YOUR OBJECTIVE – Check every line below for the word "html" and show those that hold it.

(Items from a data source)

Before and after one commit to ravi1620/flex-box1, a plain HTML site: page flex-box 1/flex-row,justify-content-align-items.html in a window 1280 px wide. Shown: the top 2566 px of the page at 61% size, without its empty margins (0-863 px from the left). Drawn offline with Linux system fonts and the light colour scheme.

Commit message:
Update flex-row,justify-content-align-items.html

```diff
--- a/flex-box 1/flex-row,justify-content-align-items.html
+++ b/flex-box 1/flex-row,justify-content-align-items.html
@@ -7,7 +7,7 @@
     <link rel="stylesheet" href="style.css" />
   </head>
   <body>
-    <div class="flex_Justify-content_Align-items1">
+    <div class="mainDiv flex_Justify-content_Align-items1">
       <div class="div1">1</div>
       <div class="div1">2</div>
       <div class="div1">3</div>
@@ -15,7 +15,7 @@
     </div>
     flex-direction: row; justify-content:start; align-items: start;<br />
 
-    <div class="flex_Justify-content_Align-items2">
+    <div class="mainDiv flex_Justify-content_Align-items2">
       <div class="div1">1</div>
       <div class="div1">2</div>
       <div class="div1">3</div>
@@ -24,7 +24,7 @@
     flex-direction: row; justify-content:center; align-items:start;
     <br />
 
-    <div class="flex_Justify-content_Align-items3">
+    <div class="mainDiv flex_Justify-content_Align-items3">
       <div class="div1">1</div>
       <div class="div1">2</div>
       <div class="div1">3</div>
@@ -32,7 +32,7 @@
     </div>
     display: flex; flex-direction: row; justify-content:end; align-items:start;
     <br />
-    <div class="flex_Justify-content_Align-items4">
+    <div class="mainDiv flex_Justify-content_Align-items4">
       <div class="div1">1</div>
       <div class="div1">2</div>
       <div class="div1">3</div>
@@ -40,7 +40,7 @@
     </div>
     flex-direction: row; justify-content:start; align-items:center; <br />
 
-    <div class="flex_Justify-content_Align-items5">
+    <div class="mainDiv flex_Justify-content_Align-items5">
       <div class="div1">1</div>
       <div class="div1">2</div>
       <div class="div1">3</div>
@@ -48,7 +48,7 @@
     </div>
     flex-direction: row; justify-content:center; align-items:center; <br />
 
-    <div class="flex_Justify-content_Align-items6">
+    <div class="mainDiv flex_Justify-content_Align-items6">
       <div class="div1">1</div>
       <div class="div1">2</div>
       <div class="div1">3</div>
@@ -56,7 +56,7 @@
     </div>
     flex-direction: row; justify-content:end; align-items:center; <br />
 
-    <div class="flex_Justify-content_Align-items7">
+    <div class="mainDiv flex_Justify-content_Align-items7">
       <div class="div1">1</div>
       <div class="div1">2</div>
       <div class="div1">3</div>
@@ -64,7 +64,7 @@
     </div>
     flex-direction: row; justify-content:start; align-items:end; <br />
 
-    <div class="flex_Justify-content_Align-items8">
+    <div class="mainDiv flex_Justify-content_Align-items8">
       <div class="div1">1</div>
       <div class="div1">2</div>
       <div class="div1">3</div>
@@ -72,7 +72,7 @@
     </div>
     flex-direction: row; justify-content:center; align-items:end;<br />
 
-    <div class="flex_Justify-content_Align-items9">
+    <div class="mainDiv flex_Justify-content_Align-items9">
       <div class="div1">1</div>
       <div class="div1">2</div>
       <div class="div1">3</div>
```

TASK RESPONSE –
Before and after one commit to ravi1620/flex-box1, a plain HTML site: page flex-box 1/flex-row,justify-content-align-items.html in a window 1280 px wide. Shown: the top 2566 px of the page at 61% size, without its empty margins (0-863 px from the left). Drawn offline with Linux system fonts and the light colour scheme.
Update flex-row,justify-content-align-items.html
--- a/flex-box 1/flex-row,justify-content-align-items.html
+++ b/flex-box 1/flex-row,justify-content-align-items.html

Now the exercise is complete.